It Takes a Pair to Beat the Odds – 50/50 Review


To us CityGirls, October has always been known as Rocktober, full of fall concerts and Ashley’s rockin’ birthday. But more importantly, October is Breast Cancer Awareness month and there are tons of events all through the city in support of Breast Cancer research, including the CIBC’s Run for the Cure (which took place this past Sunday), The Booby Ball (October 14) and Eat to the Beat (October 18).

Though not exactly breast cancer related, this past weekend was also the opening weekend for the movie 50/50, starring Joseph Gordon-Levitt as 27-year-old Adam who is diagnosed with a rare form of spinal cancer. With the help of his best friend (Seth Rogen), his mother (Angelica Houston), and a young therapist at the cancer center (Anna Kendrick), Adam learns what and who the most important things in his life are.

Almost everyone has known someone affected by this disease in one way or another and knows how trying, frustrating and scary the entire process can be. They don’t sugar coat it in the film, it’s not a pretty sight, but it does a good job of exploring how each character tries to come to terms with the situation and how each person deals with it in their own way. Seeing it play out on screen, while emotional, can also be somewhat therapeutic and in a way, acts as a subtle reminder to the viewer to pay attention to those things most important in their life as well.

Gordon-Levitt is the new it guy these days. He’s been in big blockbuster movies (Inception, The Dark Knight Rises), more indie films (Brick, 500 Days of Summer) and he’s created his own hipster collaborative production company online and still manages to throw himself 100% into everything he does. His performance in the movies speaks for itself, the raw emotion during some of the more intense scenes seems to come from somewhere deep down and watching him break on screen is enough to make your heart break for him or break for anyone you know who has been in his position.

The biggest concern going into the movie was Rogen.

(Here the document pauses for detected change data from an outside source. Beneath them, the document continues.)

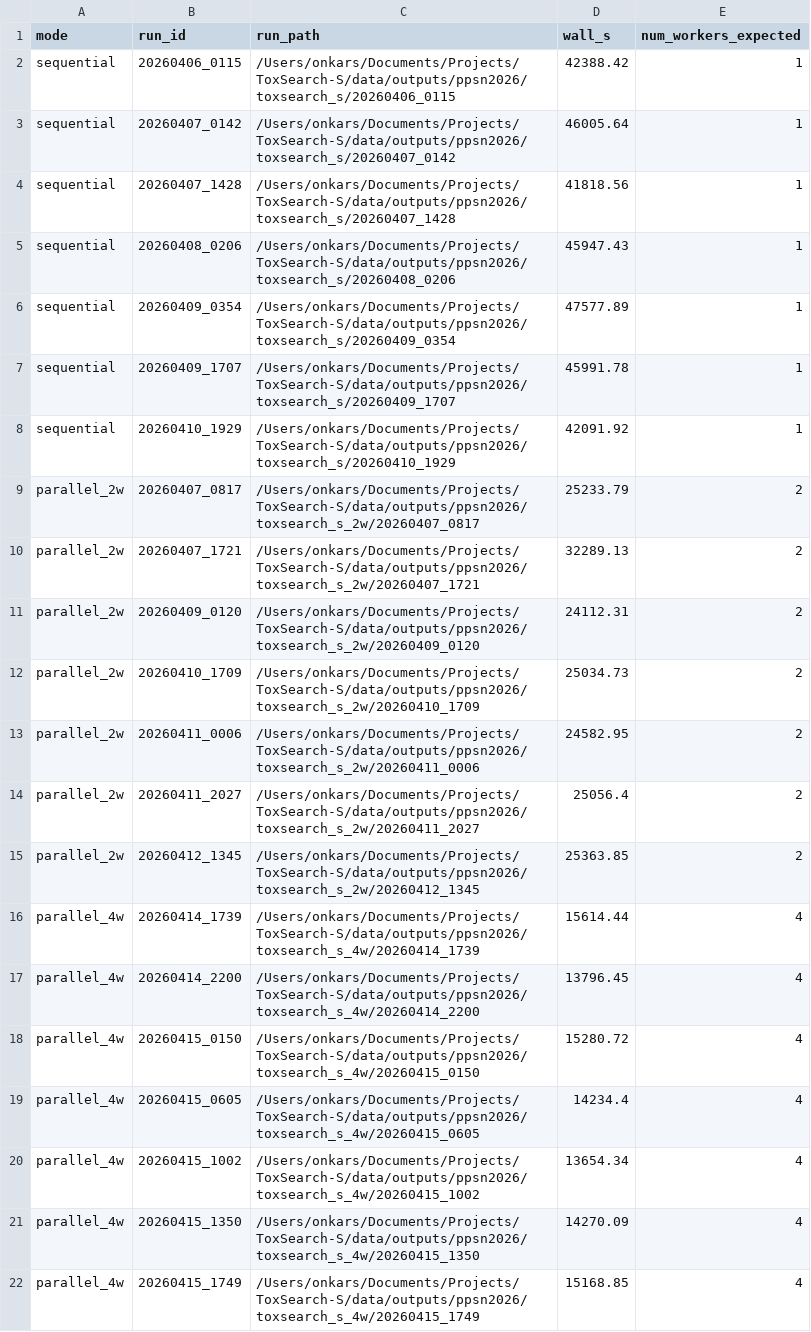
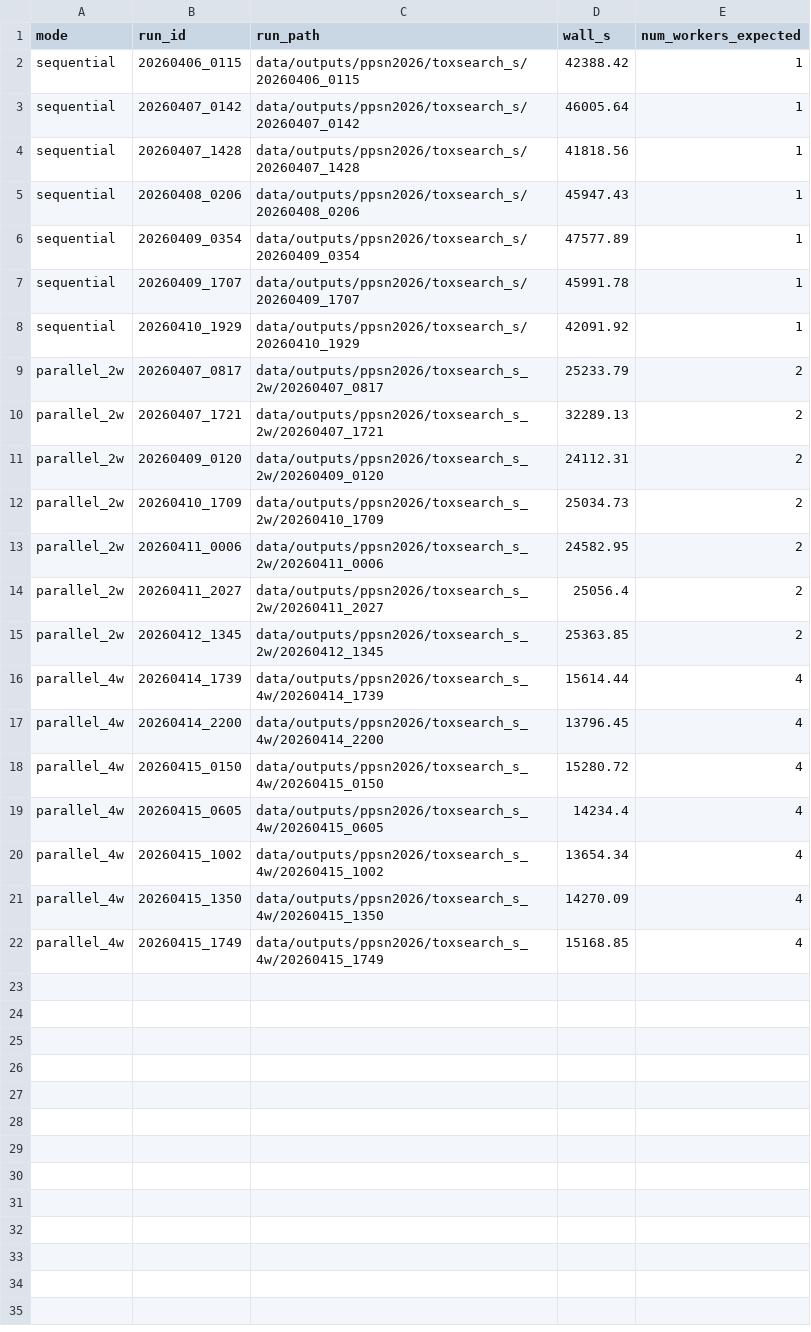
Before and after one commit to Onkar2102/ToxSearch-S, a CSV file: results/comparison/c2_ppsn2026_seq_vs_2w/run_manifest.csv, drawn as a sheet.

```diff
--- a/results/comparison/c2_ppsn2026_seq_vs_2w/run_manifest.csv
+++ b/results/comparison/c2_ppsn2026_seq_vs_2w/run_manifest.csv
@@ -1,22 +1,22 @@
 mode,run_id,run_path,wall_s,num_workers_expected
-sequential,20260406_0115,/Users/onkars/Documents/Projects/ToxSearch-S/data/outputs/ppsn2026/toxsearch_s/20260406_0115,42388.42,1
-sequential,20260407_0142,/Users/onkars/Documents/Projects/ToxSearch-S/data/outputs/ppsn2026/toxsearch_s/20260407_0142,46005.64,1
-sequential,20260407_1428,/Users/onkars/Documents/Projects/ToxSearch-S/data/outputs/ppsn2026/toxsearch_s/20260407_1428,41818.56,1
-sequential,20260408_0206,/Users/onkars/Documents/Projects/ToxSearch-S/data/outputs/ppsn2026/toxsearch_s/20260408_0206,45947.43,1
-sequential,20260409_0354,/Users/onkars/Documents/Projects/ToxSearch-S/data/outputs/ppsn2026/toxsearch_s/20260409_0354,47577.89,1
-sequential,20260409_1707,/Users/onkars/Documents/Projects/ToxSearch-S/data/outputs/ppsn2026/toxsearch_s/20260409_1707,45991.78,1
-sequential,20260410_1929,/Users/onkars/Documents/Projects/ToxSearch-S/data/outputs/ppsn2026/toxsearch_s/20260410_1929,42091.92,1
-parallel_2w,20260407_0817,/Users/onkars/Documents/Projects/ToxSearch-S/data/outputs/ppsn2026/toxsearch_s_2w/20260407_0817,25233.79,2
-parallel_2w,20260407_1721,/Users/onkars/Documents/Projects/ToxSearch-S/data/outputs/ppsn2026/toxsearch_s_2w/20260407_1721,32289.13,2
-parallel_2w,20260409_0120,/Users/onkars/Documents/Projects/ToxSearch-S/data/outputs/ppsn2026/toxsearch_s_2w/20260409_0120,24112.31,2
-parallel_2w,20260410_1709,/Users/onkars/Documents/Projects/ToxSearch-S/data/outputs/ppsn2026/toxsearch_s_2w/20260410_1709,25034.73,2
-parallel_2w,20260411_0006,/Users/onkars/Documents/Projects/ToxSearch-S/data/outputs/ppsn2026/toxsearch_s_2w/20260411_0006,24582.95,2
-parallel_2w,20260411_2027,/Users/onkars/Documents/Projects/ToxSearch-S/data/outputs/ppsn2026/toxsearch_s_2w/20260411_2027,25056.4,2
-parallel_2w,20260412_1345,/Users/onkars/Documents/Projects/ToxSearch-S/data/outputs/ppsn2026/toxsearch_s_2w/20260412_1345,25363.85,2
-parallel_4w,20260414_1739,/Users/onkars/Documents/Projects/ToxSearch-S/data/outputs/ppsn2026/toxsearch_s_4w/20260414_1739,15614.44,4
-parallel_4w,20260414_2200,/Users/onkars/Documents/Projects/ToxSearch-S/data/outputs/ppsn2026/toxsearch_s_4w/20260414_2200,13796.45,4
-parallel_4w,20260415_0150,/Users/onkars/Documents/Projects/ToxSearch-S/data/outputs/ppsn2026/toxsearch_s_4w/20260415_0150,15280.72,4
-parallel_4w,20260415_0605,/Users/onkars/Documents/Projects/ToxSearch-S/data/outputs/ppsn2026/toxsearch_s_4w/20260415_0605,14234.4,4
-parallel_4w,20260415_1002,/Users/onkars/Documents/Projects/ToxSearch-S/data/outputs/ppsn2026/toxsearch_s_4w/20260415_1002,13654.34,4
-parallel_4w,20260415_1350,/Users/onkars/Documents/Projects/ToxSearch-S/data/outputs/ppsn2026/toxsearch_s_4w/20260415_1350,14270.09,4
-parallel_4w,20260415_1749,/Users/onkars/Documents/Projects/ToxSearch-S/data/outputs/ppsn2026/toxsearch_s_4w/20260415_1749,15168.85,4
+sequential,20260406_0115,data/outputs/ppsn2026/toxsearch_s/20260406_0115,42388.42,1
+sequential,20260407_0142,data/outputs/ppsn2026/toxsearch_s/20260407_0142,46005.64,1
+sequential,20260407_1428,data/outputs/ppsn2026/toxsearch_s/20260407_1428,41818.56,1
+sequential,20260408_0206,data/outputs/ppsn2026/toxsearch_s/20260408_0206,45947.43,1
+sequential,20260409_0354,data/outputs/ppsn2026/toxsearch_s/20260409_0354,47577.89,1
+sequential,20260409_1707,data/outputs/ppsn2026/toxsearch_s/20260409_1707,45991.78,1
+sequential,20260410_1929,data/outputs/ppsn2026/toxsearch_s/20260410_1929,42091.92,1
+parallel_2w,20260407_0817,data/outputs/ppsn2026/toxsearch_s_2w/20260407_0817,25233.79,2
+parallel_2w,20260407_1721,data/outputs/ppsn2026/toxsearch_s_2w/20260407_1721,32289.13,2
+parallel_2w,20260409_0120,data/outputs/ppsn2026/toxsearch_s_2w/20260409_0120,24112.31,2
+parallel_2w,20260410_1709,data/outputs/ppsn2026/toxsearch_s_2w/20260410_1709,25034.73,2
+parallel_2w,20260411_0006,data/outputs/ppsn2026/toxsearch_s_2w/20260411_0006,24582.95,2
+parallel_2w,20260411_2027,data/outputs/ppsn2026/toxsearch_s_2w/20260411_2027,25056.4,2
+parallel_2w,20260412_1345,data/outputs/ppsn2026/toxsearch_s_2w/20260412_1345,25363.85,2
+parallel_4w,20260414_1739,data/outputs/ppsn2026/toxsearch_s_4w/20260414_1739,15614.44,4
+parallel_4w,20260414_2200,data/outputs/ppsn2026/toxsearch_s_4w/20260414_2200,13796.45,4
+parallel_4w,20260415_0150,data/outputs/ppsn2026/toxsearch_s_4w/20260415_0150,15280.72,4
+parallel_4w,20260415_0605,data/outputs/ppsn2026/toxsearch_s_4w/20260415_0605,14234.4,4
+parallel_4w,20260415_1002,data/outputs/ppsn2026/toxsearch_s_4w/20260415_1002,13654.34,4
+parallel_4w,20260415_1350,data/outputs/ppsn2026/toxsearch_s_4w/20260415_1350,14270.09,4
+parallel_4w,20260415_1749,data/outputs/ppsn2026/toxsearch_s_4w/20260415_1749,15168.85,4
```
Also changed, not shown: results/comparison/c1_ppsn2026_three_way/metrics_three_way.csv, results/comparison/c1_ppsn2026_three_way/run_manifest.csv, 27 other files.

We’ve said it time and time again, we just cannot see past Seth Rogen in any role he plays. It’s always the same character, the same kind of jokes, the same approach to roles. It was concerning to see how that stereotypical character would play into this story, but by the end of the film you have a hard time imagining anyone else in that role. In fact, Rogen is exactly the kind of person anyone should want by their side while dealing with something like this. Not only was he severely loyal and supportive, his inappropriate humour is the kind of distraction you need to lighten the mood and keep things in balance.

** Just a little spoiler warning for those of you who want to avoid knowing how the movie plays out**

The film was written by Will Reiser and is based on Reiser’s own battle with cancer in his early 20’s. Close friend Rogen helped him cope with his disease and later convinced him to write the screenplay. The character Rogen plays in the movie is based on his own role in Reiser’s life and many scenes in the movie are based on actual events, including the scene where Rogen applies medicine and jokingly plays around with Adam’s back wound. This personal aspect to the film is what makes it worth seeing. Not to mention, creates a whole new level of respect for Rogen.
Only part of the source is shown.